Street Food Cinema is the ultimate outdoor movie experience! Founded in 2012 by the dynamic husband and wife team of Steve Allison & Heather Hope-Allison, Street Food Cinema has developed a strong community of entertainment and food enthusiasts across Los Angeles. Every Saturday throughout the summer, Street Food Cinema features beloved cult classic movies on a huge 50 foot screen alongside LA’s favorite food trucks like Cousins Maine Lobster, Street Kitchen LA and Churro Stix as well as emerging music artists such as Alex G., Past Action Heroes and The Urban Renewal Project: punctuated with themed audience games hosted by professional comedians to complete the interactive experience. Their Season 6 opener in 2017 was the worlds biggest La La Land screening AND the biggest Street Food Cinema to date at over 5,000 attendees. With their visionary idea to take the outdoor movie experience to fully inclusive night out –they incorporated a variety of fascinating food trucks, pre-movie live entertainment and cool interactive experiences to massive audience appeal in three major markets: Los Angeles, San Diego and Phoenix. Their 7th season offers so many exciting titles, beginning with the incredible 2018 Oscar nominees“Get Out” and “I, Tonya” on May 5th,“The Greatest Showman” on June 16th, “Lady Bird” on July 21st and “Coco” on October 27th. As well as anniversary screenings for beloved fan favorites “Dazed & Confused” starting our season on April 28th, “The Land Before Time” on May 19th, “The Big Lebowski” on June 9th, “Mrs. Doubtfire” on June 16th, “Stand and Deliver” on June 23rd, “The Sandlot” on June 30th, “Grease” on July 21st, “Mamma Mia!” on August 4th, “Casablanca” on August 25th, “The Wedding Singer” on September 1st, “Nick & Nora’s Infinite Playlist” on September 8th, “Practical Magic” and “The Nightmare Before Christmas” on September 29th and “Twilight” and the original cult classic “Halloween” on October 13th. We’ll also debut our first double-feature PJ party“The Craft” & “Teen Witch” on September 15th and many more great films. Co-founder of Street Food Cinema Heather Hope-Allison (Steven Allison) joins us to run down the upcoming films, where they will be screening and all of the family-friendly options available to film lovers in Southern California.

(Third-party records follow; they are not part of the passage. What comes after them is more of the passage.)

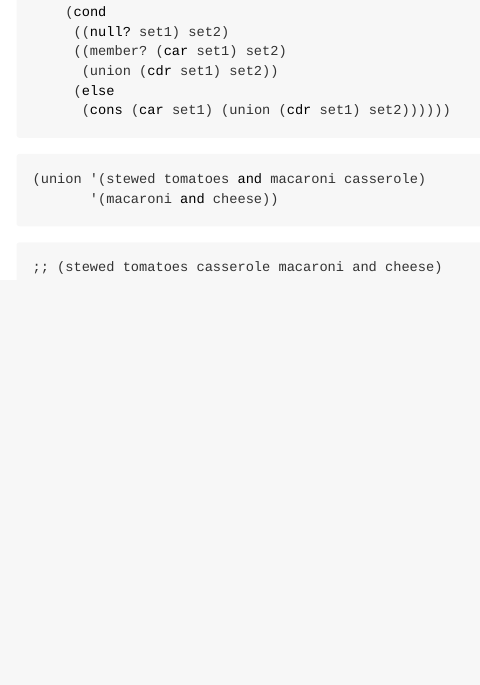
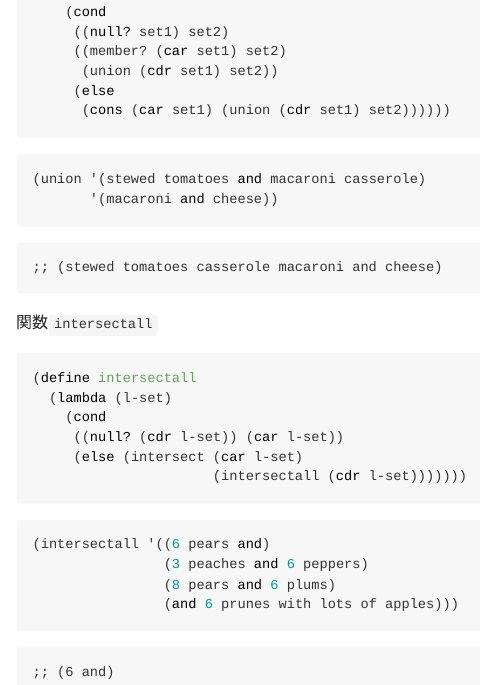
Before and after one commit to igjit/sandbox, an R Markdown document (little-schemer/chap07.Rmd): the page in a window 1100 px wide, from 3630 px down. The pictures show the output file little-schemer/chap07.md that the author committed with the source, drawn offline in the style of GitHub.

Commit message:
Update chap07

````diff
--- a/little-schemer/chap07.Rmd
+++ b/little-schemer/chap07.Rmd
@@ -184,3 +184,22 @@ knitr::opts_chunk$set(handle = handle)
 ```{scm}
 (union '(stewed tomatoes and macaroni casserole)
        '(macaroni and cheese))
+```
+
+関数`intersectall`
+
+```{scm results=FALSE}
+(define intersectall
+  (lambda (l-set)
+    (cond
+     ((null? (cdr l-set)) (car l-set))
+     (else (intersect (car l-set)
+                      (intersectall (cdr l-set)))))))
+```
+
+```{scm}
+(intersectall '((6 pears and)
+                (3 peaches and 6 peppers)
+                (8 pears and 6 plums)
+                (and 6 prunes with lots of apples)))
+```
````
Also changed, not shown: little-schemer/chap07.md.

The story of why and how more than 3 million high school students take the SAT or ACT, the college entrance exams required by most four-year colleges, is vividly dissected in THE TEST & THE ART OF THINKING. For decades there have been questions about exactly what these tests measure, what role they play in the admissions process and how predictive they are of academic success. The anxiety-provoking exams, and the multibillion-dollar test-prep industry that has grown up around them, have also become lightning rods in the ongoing national debate over equity in educational opportunity. No matter what age the child, they will have, or have had, a lot of pressure to perform well on these tests. There is also much money to be made from students and their parents in education particularly when it comes to the SAT/ACT with the not-for-profit College Board and the thousands of independent tutors reaping millions of dollars in profits.THE TEST & THE ART OF THINKING traces the history and evolution of the SAT/ACT as a major player on the pathway to higher education in America, and documents its current power in our culture. Director Michael Arlen Davis examines this controversy through interviews with students, parents, counselors, test-prep professionals and academics, to provide a fascinating look at this uniquely American rite of passage and how it reflects deeper issues in our educational system — and our society as a whole. Davis joins us for a lively conversation on how we got here and other options that may provide viable alternatives.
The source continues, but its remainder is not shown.